What Is Equitable?
More often, the marital assets and the debts are divided down the middle because the two parties agree on a resolution. In most cases, the divorcing couple decides to share everything equally because they did acquire most assets and debts equally during the marriage.
However, there are times that the couple doesn’t agree on equal division. This is when the court has to use its discretion to divide property and assets in an unequal manner if the situation calls for it. For instance, if one party was a more substantial earner than the other who earned a lot less money, the court may decide to award a greater share of the property to the lower wage earner and more debt to the higher wage earner.
Division Of Assets And Debts
It does not matter whose name is on an asset. As long as that asst was acquired during the marriage, it is marital property and division of it is required. There are some exceptions to this. They are:
- If one party received a gift or inheritance during the marriage, that asset is considered the property of the person who inherited it and it is not subject to property division.
- Specific personal injury settlements may also be considered non-marital property and will not be divided.
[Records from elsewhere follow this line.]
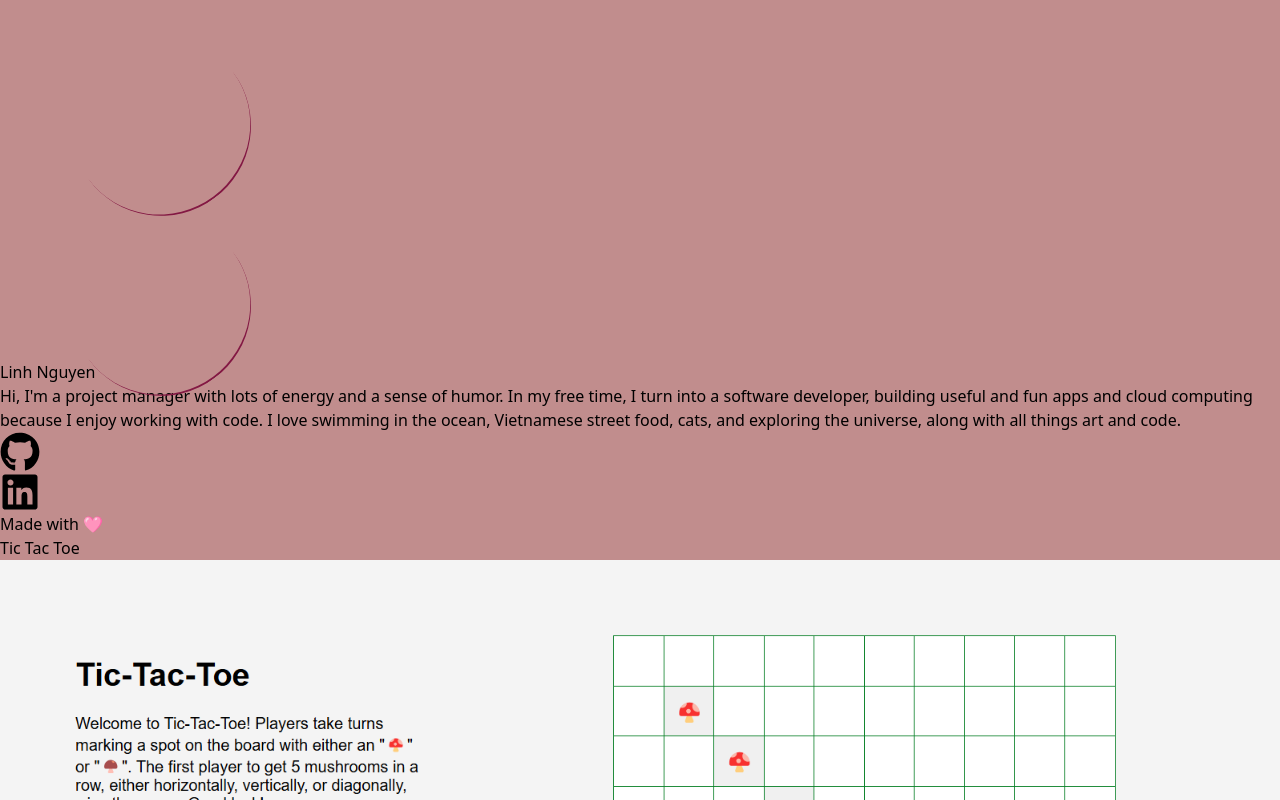
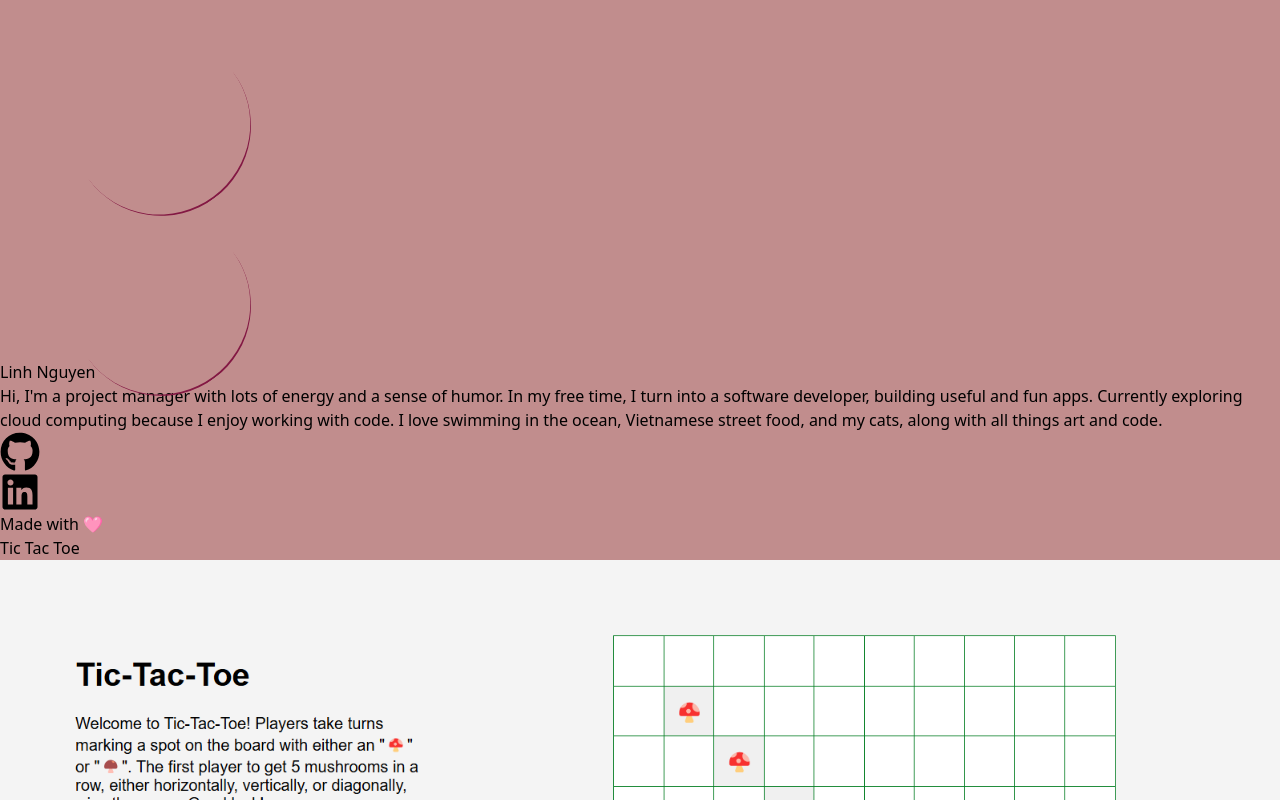
Before and after one commit to jakuzzibubbles/portfolio-white, a React (Vite) app: page / in a window 1280 px wide. Shown: the top 800 px of the page. Built offline with nearby package versions, Linux system fonts and the light colour scheme.

Commit message:
text changes

```diff
--- a/src/Hero.jsx
+++ b/src/Hero.jsx
@@ -13,9 +13,9 @@ const Hero = () => {
         <p className="text-lg mb-8">
           Hi, I&apos;m a project manager with lots of energy and a sense of
           humor. In my free time, I turn into a software developer, building
-          useful and fun apps and cloud computing because I enjoy working
-          with code. I love swimming in the ocean, Vietnamese street food, cats,
-          and exploring the universe, along with all things art and code.
+          useful and fun apps. Currently exploring cloud computing because
+          I enjoy working with code. I love swimming in the ocean, Vietnamese
+          street food, and my cats, along with all things art and code.
         </p>
       </div>
       <div className="flex space-x-6 mt-4 mb-6">
```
As far as debts that were acquired during the marriage, they are considered marital obligations no matter who acquired the debt. For instance, you may have a small loan that is in your name, but the balance incurred while you were married, so that makes the balance a marital debt that will be divided between you and your spouse.
To ensure that everything is divided fairly, you will need to provide your Eagan family law attorney will all of your financial documents that include tax returns, bank account statements, credit card statements, loan and mortgage information, retirement plan statements, property deeds and assessments on those properties, and information on any businesses that may be owned.
Contact An Eagan Family Law Attorney
If you want to keep your asset division out of the hands of a judge and perform the task through mediation, the Burns Law Office can help. We will do all we can to negotiate with the other side so that a mutual agreement can be reached. If that agreement does not occur and a judge must make the decision, we will represent you to achieve the best result. To schedule your free initial consultation, call us at (952) 898-6834 or fill out our contact form so that we can tell you what options are available and what strategies can be used in your case.